After that first post, I had in mind to apply “war is nothing but the continuation of policy with other means” to what Israel is doing in Gaza. But Anthony Cordesman beat me to it. Looks like he’s studied Clausewitz.

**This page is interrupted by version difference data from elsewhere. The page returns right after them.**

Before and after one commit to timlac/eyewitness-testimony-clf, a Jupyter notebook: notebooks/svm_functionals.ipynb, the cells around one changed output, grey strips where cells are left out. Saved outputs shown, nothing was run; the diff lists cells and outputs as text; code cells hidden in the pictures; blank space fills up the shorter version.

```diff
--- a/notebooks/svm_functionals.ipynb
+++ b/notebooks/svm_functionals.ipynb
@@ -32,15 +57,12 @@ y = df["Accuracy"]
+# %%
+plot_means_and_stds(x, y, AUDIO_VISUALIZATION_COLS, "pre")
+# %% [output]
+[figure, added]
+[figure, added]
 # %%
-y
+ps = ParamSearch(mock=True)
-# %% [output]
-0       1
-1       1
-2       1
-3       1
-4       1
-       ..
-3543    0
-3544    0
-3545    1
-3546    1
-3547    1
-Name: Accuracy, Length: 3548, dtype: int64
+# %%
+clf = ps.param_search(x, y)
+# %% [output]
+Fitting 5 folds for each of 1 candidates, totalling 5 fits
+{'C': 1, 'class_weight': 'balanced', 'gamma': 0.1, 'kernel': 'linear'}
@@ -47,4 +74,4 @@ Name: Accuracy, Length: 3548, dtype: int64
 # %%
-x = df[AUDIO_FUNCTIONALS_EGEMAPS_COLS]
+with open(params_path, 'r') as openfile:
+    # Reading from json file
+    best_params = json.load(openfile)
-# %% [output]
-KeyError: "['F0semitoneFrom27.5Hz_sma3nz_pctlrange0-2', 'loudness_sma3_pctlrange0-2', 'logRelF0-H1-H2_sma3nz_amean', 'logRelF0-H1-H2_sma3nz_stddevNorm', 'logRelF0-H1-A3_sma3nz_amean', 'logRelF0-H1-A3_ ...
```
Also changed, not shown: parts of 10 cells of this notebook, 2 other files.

This raises a question that every Israeli and its supporters now needs to ask. What is the strategic purpose behind the present fighting? After two weeks of combat Olmert, Livni, and Barak have still not said a word that indicates that Israel will gain strategic or grand strategic benefits, or tactical benefits much larger than the gains it made from selectively striking key Hamas facilities early in the war. In fact, their silence raises haunting questions about whether they will repeat the same massive failures made by Israel’s top political leadership during the Israeli-Hezbollah War in 2006. Has Israel somehow blundered into a steadily escalating war without a clear strategic goal or at least one it can credibly achieve? Will Israel end in empowering an enemy in political terms that it defeated in tactical terms? Will Israel’s actions seriously damage the US position in the region, any hope of peace, as well as moderate Arab regimes and voices in the process?

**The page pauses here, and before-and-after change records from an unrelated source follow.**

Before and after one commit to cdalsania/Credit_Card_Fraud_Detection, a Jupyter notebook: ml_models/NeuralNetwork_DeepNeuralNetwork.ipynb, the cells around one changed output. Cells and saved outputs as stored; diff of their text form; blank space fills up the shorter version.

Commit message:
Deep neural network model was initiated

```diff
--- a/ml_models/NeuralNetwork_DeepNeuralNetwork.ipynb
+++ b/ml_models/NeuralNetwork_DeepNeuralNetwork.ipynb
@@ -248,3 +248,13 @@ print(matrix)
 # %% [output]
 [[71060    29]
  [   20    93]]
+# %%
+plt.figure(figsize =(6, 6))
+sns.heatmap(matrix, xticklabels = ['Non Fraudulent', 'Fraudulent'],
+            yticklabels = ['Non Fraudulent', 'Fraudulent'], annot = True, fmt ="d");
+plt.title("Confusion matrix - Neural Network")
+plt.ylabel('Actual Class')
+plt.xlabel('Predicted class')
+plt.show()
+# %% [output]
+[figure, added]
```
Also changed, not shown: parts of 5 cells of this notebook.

Cordesman says that the answer is yes, although he acknowledges that Israel has made tactical gains against Hamas.
If war is the continuation of policy with other means, we have to ask which policy? At what level?
The answers that members of the Israeli government have been putting forth so far have to do with stopping the Hamas rocket attacks. That’s tactical, and Israel may well succeed in these goals. Cordesman asks the strategic questions. Israel’s tactical actions may be in conflict with the strategic goals.
So it looks like policy, as well as war, has both strategy and tactics. A government needs to know which kind of policy they’re following, if the other kind is important, and how their actions promote or undermine both.